Web interface edit records
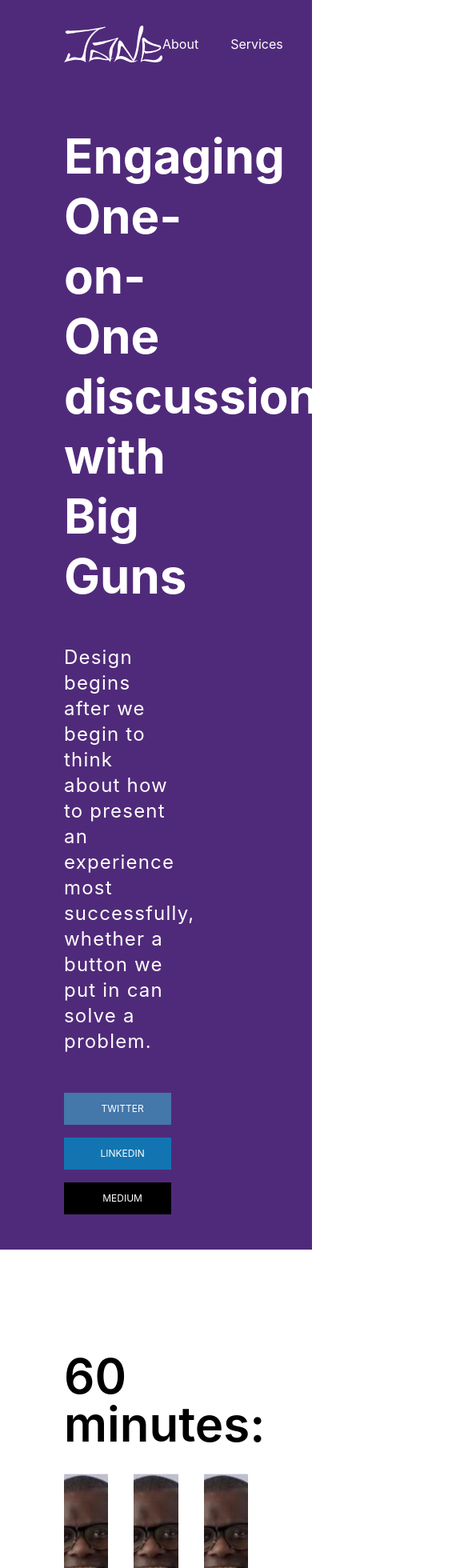
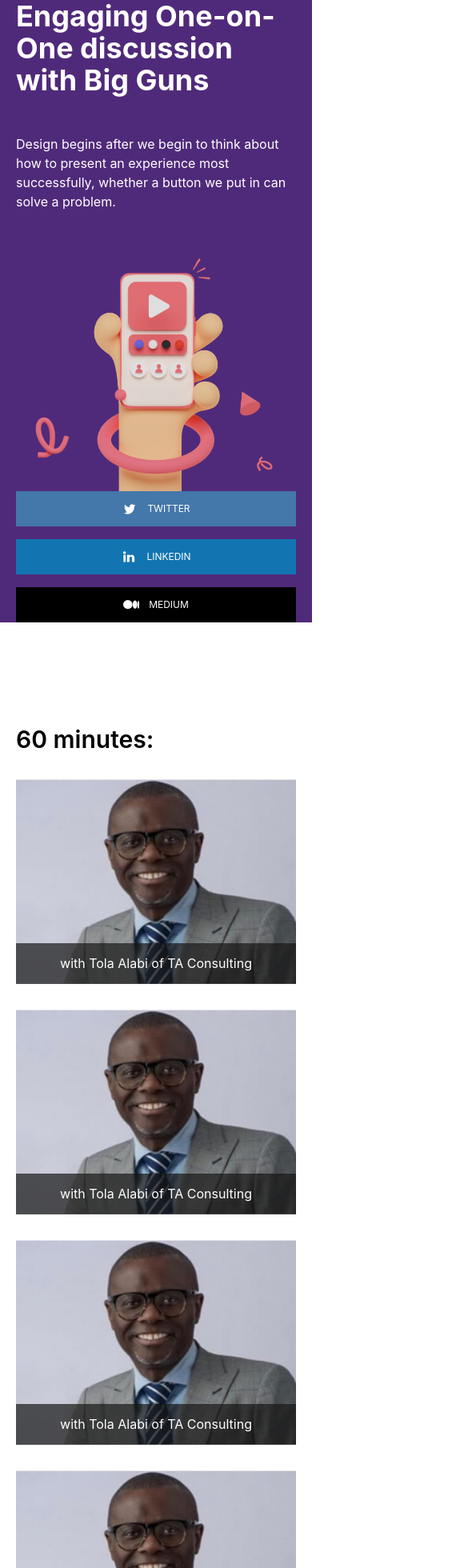
Before and after one commit to jadeoflagos/jademediapro, a Next.js app: page /interview in a window 390 px wide. Shown: the top 1960 px of the page at 80% size, 585 px wide, since content can reach past the window. Built offline with nearby package versions, Linux system fonts and the light colour scheme.

Commit message:
fix: interview responsiveness

```diff
--- a/components/SocialButtons.jsx
+++ b/components/SocialButtons.jsx
@@ -3,7 +3,7 @@ import React from "react";
 
 const SocialButtons = () => {
   return (
-    <div className="flex lg:flex-row flex-col space-y-4 lg:space-y-0  lg:space-x-4  items-center">
+    <div className="flex lg:flex-row flex-col space-y-4 lg:space-y-0  lg:space-x-4  items-center text-white">
       <p className="cursor-pointer py-3 px-12 flex items-center justify-center  bg-[#4477AA] lg:max-w-max w-full">
         <Image src="/vectors/twitter.svg" alt="Avatar" width={20} height={20} />
         <span className="text-xs pl-3"> TWITTER</span>
--- /dev/null
+++ b/components/organism/SecondHeaderTwo.jsx
@@ -0,0 +1,36 @@
+import React from "react";
+import SocialButtons from "../SocialButtons";
+import Image from "next/image";
+
+const SecondHeaderTwo = ({title, subTitle, headerImg}) => {
+  return (
+    <div className={`w-screen lg:min-h-[30rem] bg-[#502A7A] `}>
+      <div>{/* <Navbar textColor={navBarColor} /> */}</div>
+      <div className="flex flex-col lg:flex-row  lg:items-center justify-between px-5 lg:px-20 text-white">
+        <div className="lg:w-7/12">
+          <p className="font-bold text-4xl lg:text-8xl">{title}</p>
+          <p className="pt-12 lg:pb-12 text-base lg:text-2xl lg:tracking-wider">
+{subTitle}          </p>
+          <div className="hidden lg:flex">
+            {" "}
+            <SocialButtons />
+          </div>
+        </div>
+        <span className="w-1/12" />
+        <div className="lg:w-4/12 w-full flex items-center justify-center">
+          <Image
+            src={`/images/${headerImg}`}
+            alt="Avatar"
+            width={494}
+            height={494}
+          />
+        </div>
+      </div>
+      <div className="w-full px-5 flex flex-col lg:hidden">
+        <SocialButtons />
+      </div>
+    </div>
+  );
+};
+
+export default SecondHeaderTwo;
--- a/pages/blog/index.jsx
+++ b/pages/blog/index.jsx
@@ -9,6 +9,7 @@ import SocialButtons from "../../components/SocialButtons";
 import { blogPostData } from "../../data";
 import SectionHeader from "../../components/organism/SectionHeader";
 import EyeBrow from "../../components/organism/EyeBrow";
+import SecondHeaderTwo from "../../components/organism/SecondHeaderTwo";
 
 const Blog = () => {
   const tabs = [
@@ -23,34 +24,8 @@ const Blog = () => {
   const [activeTab, setActiveTab] = useState(0);
   return (
     <div>
-      <div className={`w-screen lg:min-h-[30rem] bg-[#502A7A]  `}>
-        <div>{/* <Navbar textColor={navBarColor} /> */}</div>
-        <div className="flex flex-col lg:flex-row  lg:items-center justify-between px-5 lg:px-20 text-white">
-          <div className="lg:w-7/12">
-            <p className="font-bold text-5xl lg:text-8xl">Blog Posts</p>
-            <p className="pt-12 lg:pb-12 text-base lg:text-2xl lg:tracking-wider">
-              Experient design thinking and innovative stories
-            </p>
-            <div className="hidden lg:flex">
-              {" "}
-              <SocialButtons />
-            </div>
-          </div>
-          <span className="w-1/12" />
-          <div className="lg:w-4/12 w-full flex items-center justify-center">
-            <Image
-              src={`/images/blogbg.png`}
-              alt="Avatar"
-              width={494}
-              height={494}
-            />
-          </div>
-        </div>
-        <div className="w-full px-5 flex flex-col lg:hidden">
-          <SocialButtons />
-        </div>
-      </div>
-
+     <SecondHeaderTwo headerImg="blogbg.png" title="Blog Posts" subTitle=" Experient design thinking and innovative stories
+" />
       <div className="mt-12 px-5 lg:px-20 py-20">
         <div className="hidden lg:flex">
           {tabs.map((tab, tabIndex) => (
--- a/pages/interview.jsx
+++ b/pages/interview.jsx
@@ -3,15 +3,16 @@ import React, { useState } from "react";
 import Navbar from "../components/Navbar";
 import Footer from "../components/Footer";
 import InterviewCard from "../components/InterviewCard";
-import SocialButtons from "../components/SocialButtons";
 import Pagination from "../components/Pagination";
 import Link from "next/link";
+import SecondHeaderTwo from "../components/organism/SecondHeaderTwo";
 
 const Interview = () => {
   const [currentPage, setCurrentPage] = useState(0);
   return (
     <div>
-      <div className="bg-[#502A7A] w-screen min-h-[30rem] pb-11">
+           <SecondHeaderTwo headerImg="interview.png" title="Engaging One-on-One discussion with Big Guns" subTitle="Design begins after we begin to think about how to present an experience most successfully, whether a button we put in can solve a problem." />
+      {/* <div className="bg-[#502A7A] w-screen min-h-[30rem] pb-11">
         <div>
           <Navbar textColor="white" dropDownBg="purple" />
         </div>
@@ -39,10 +40,10 @@ const Interview = () => {
             />
           </div>
         </div>
-      </div>
-      <div className="mt-12 px-20 py-20 ">
-        <p className="font-semibold text-6xl mb-8">60 minutes:</p>
-        <div className="grid grid-cols-3  gap-8">
+      </div> */}
+      <div className="mt-12 px-5 lg:px-20 py-20 ">
+        <p className="font-semibold text-3xl lg:text-6xl mb-8">60 minutes:</p>
+        <div className="grid lg:grid-cols-3  gap-8">
           {Array(9)
             .fill("")
             .map((interview, interviewIndex) => (
@@ -57,7 +58,7 @@ const Interview = () => {
             ))}
         </div>
       </div>
-      <section className="px-20">
+      <section className="px-5 lg:px-20">
         <Pagination currentPage={currentPage} setCurrentPage={setCurrentPage} />
       </section>
       <Footer />
```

• Exercise objective
Reproduce each entry exactly as given; no pictures, please.

• Answer area
Before and after one commit to jadeoflagos/jademediapro, a Next.js app: page /interview in a window 390 px wide. Shown: the top 1960 px of the page at 80% size, 585 px wide, since content can reach past the window. Built offline with nearby package versions, Linux system fonts and the light colour scheme.

Commit message:
fix: interview responsiveness

```diff
--- a/components/SocialButtons.jsx
+++ b/components/SocialButtons.jsx
@@ -3,7 +3,7 @@ import React from "react";
 
 const SocialButtons = () => {
   return (
-    <div className="flex lg:flex-row flex-col space-y-4 lg:space-y-0  lg:space-x-4  items-center">
+    <div className="flex lg:flex-row flex-col space-y-4 lg:space-y-0  lg:space-x-4  items-center text-white">
       <p className="cursor-pointer py-3 px-12 flex items-center justify-center  bg-[#4477AA] lg:max-w-max w-full">
         <Image src="/vectors/twitter.svg" alt="Avatar" width={20} height={20} />
         <span className="text-xs pl-3"> TWITTER</span>
--- /dev/null
+++ b/components/organism/SecondHeaderTwo.jsx
@@ -0,0 +1,36 @@
+import React from "react";
+import SocialButtons from "../SocialButtons";
+import Image from "next/image";
+
+const SecondHeaderTwo = ({title, subTitle, headerImg}) => {
+  return (
+    <div className={`w-screen lg:min-h-[30rem] bg-[#502A7A] `}>
+      <div>{/* <Navbar textColor={navBarColor} /> */}</div>
+      <div className="flex flex-col lg:flex-row  lg:items-center justify-between px-5 lg:px-20 text-white">
+        <div className="lg:w-7/12">
+          <p className="font-bold text-4xl lg:text-8xl">{title}</p>
+          <p className="pt-12 lg:pb-12 text-base lg:text-2xl lg:tracking-wider">
+{subTitle}          </p>
+          <div className="hidden lg:flex">
+            {" "}
+            <SocialButtons />
+          </div>
+        </div>
+        <span className="w-1/12" />
+        <div className="lg:w-4/12 w-full flex items-center justify-center">
+          <Image
+            src={`/images/${headerImg}`}
+            alt="Avatar"
+            width={494}
+            height={494}
+          />
+        </div>
+      </div>
+      <div className="w-full px-5 flex flex-col lg:hidden">
+        <SocialButtons />
+      </div>
+    </div>
+  );
+};
+
+export default SecondHeaderTwo;
--- a/pages/blog/index.jsx
+++ b/pages/blog/index.jsx
@@ -9,6 +9,7 @@ import SocialButtons from "../../components/SocialButtons";
 import { blogPostData } from "../../data";
 import SectionHeader from "../../components/organism/SectionHeader";
 import EyeBrow from "../../components/organism/EyeBrow";
+import SecondHeaderTwo from "../../components/organism/SecondHeaderTwo";
 
 const Blog = () => {
   const tabs = [
@@ -23,34 +24,8 @@ const Blog = () => {
   const [activeTab, setActiveTab] = useState(0);
   return (
     <div>
-      <div className={`w-screen lg:min-h-[30rem] bg-[#502A7A]  `}>
-        <div>{/* <Navbar textColor={navBarColor} /> */}</div>
-        <div className="flex flex-col lg:flex-row  lg:items-center justify-between px-5 lg:px-20 text-white">
-          <div className="lg:w-7/12">
-            <p className="font-bold text-5xl lg:text-8xl">Blog Posts</p>
-            <p className="pt-12 lg:pb-12 text-base lg:text-2xl lg:tracking-wider">
-              Experient design thinking and innovative stories
-            </p>
-            <div className="hidden lg:flex">
-              {" "}
-              <SocialButtons />
-            </div>
-          </div>
-          <span className="w-1/12" />
-          <div className="lg:w-4/12 w-full flex items-center justify-center">
-            <Image
-              src={`/images/blogbg.png`}
-              alt="Avatar"
-              width={494}
-              height={494}
-            />
-          </div>
-        </div>
-        <div className="w-full px-5 flex flex-col lg:hidden">
-          <SocialButtons />
-        </div>
-      </div>
-
+     <SecondHeaderTwo headerImg="blogbg.png" title="Blog Posts" subTitle=" Experient design thinking and innovative stories
+" />
       <div className="mt-12 px-5 lg:px-20 py-20">
         <div className="hidden lg:flex">
           {tabs.map((tab, tabIndex) => (
--- a/pages/interview.jsx
+++ b/pages/interview.jsx
@@ -3,15 +3,16 @@ import React, { useState } from "react";
 import Navbar from "../components/Navbar";
 import Footer from "../components/Footer";
 import InterviewCard from "../components/InterviewCard";
-import SocialButtons from "../components/SocialButtons";
 import Pagination from "../components/Pagination";
 import Link from "next/link";
+import SecondHeaderTwo from "../components/organism/SecondHeaderTwo";
 
 const Interview = () => {
   const [currentPage, setCurrentPage] = useState(0);
   return (
     <div>
-      <div className="bg-[#502A7A] w-screen min-h-[30rem] pb-11">
+           <SecondHeaderTwo headerImg="interview.png" title="Engaging One-on-One discussion with Big Guns" subTitle="Design begins after we begin to think about how to present an experience most successfully, whether a button we put in can solve a problem." />
+      {/* <div className="bg-[#502A7A] w-screen min-h-[30rem] pb-11">
         <div>
           <Navbar textColor="white" dropDownBg="purple" />
         </div>
@@ -39,10 +40,10 @@ const Interview = () => {
             />
           </div>
         </div>
-      </div>
-      <div className="mt-12 px-20 py-20 ">
-        <p className="font-semibold text-6xl mb-8">60 minutes:</p>
-        <div className="grid grid-cols-3  gap-8">
+      </div> */}
+      <div className="mt-12 px-5 lg:px-20 py-20 ">
+        <p className="font-semibold text-3xl lg:text-6xl mb-8">60 minutes:</p>
+        <div className="grid lg:grid-cols-3  gap-8">
           {Array(9)
             .fill("")
             .map((interview, interviewIndex) => (
@@ -57,7 +58,7 @@ const Interview = () => {
             ))}
         </div>
       </div>
-      <section className="px-20">
+      <section className="px-5 lg:px-20">
         <Pagination currentPage={currentPage} setCurrentPage={setCurrentPage} />
       </section>
       <Footer />
```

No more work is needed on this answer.